■ **Provided data**:
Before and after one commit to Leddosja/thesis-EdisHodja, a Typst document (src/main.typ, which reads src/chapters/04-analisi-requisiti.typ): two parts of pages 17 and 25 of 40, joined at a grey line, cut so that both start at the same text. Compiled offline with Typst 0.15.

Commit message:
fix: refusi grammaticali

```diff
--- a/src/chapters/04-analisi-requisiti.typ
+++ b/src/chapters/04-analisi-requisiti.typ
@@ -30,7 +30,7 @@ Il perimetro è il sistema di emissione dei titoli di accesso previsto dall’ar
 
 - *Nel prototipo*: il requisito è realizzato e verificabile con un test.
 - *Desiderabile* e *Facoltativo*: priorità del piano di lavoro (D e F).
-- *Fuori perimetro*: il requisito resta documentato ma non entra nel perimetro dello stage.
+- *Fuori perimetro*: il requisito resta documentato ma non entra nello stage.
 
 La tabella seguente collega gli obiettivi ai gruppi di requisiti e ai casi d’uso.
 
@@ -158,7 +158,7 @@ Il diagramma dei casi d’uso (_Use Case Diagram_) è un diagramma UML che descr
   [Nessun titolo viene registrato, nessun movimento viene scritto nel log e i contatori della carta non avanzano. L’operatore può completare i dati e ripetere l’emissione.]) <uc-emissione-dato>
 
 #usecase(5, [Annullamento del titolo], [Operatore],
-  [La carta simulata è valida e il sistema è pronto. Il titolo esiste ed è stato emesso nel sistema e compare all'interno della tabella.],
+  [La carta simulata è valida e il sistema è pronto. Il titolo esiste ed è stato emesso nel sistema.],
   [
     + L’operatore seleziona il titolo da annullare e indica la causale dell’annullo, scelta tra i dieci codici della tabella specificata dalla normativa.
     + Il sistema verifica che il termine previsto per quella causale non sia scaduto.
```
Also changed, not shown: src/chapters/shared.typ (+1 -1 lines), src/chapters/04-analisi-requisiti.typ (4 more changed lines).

■ **What you are asked to do**: When a line in the data above contains the string "Fuori", copy that line.

■ **Task solution**:
-- *Fuori perimetro*: il requisito resta documentato ma non entra nel perimetro dello stage.
+- *Fuori perimetro*: il requisito resta documentato ma non entra nello stage.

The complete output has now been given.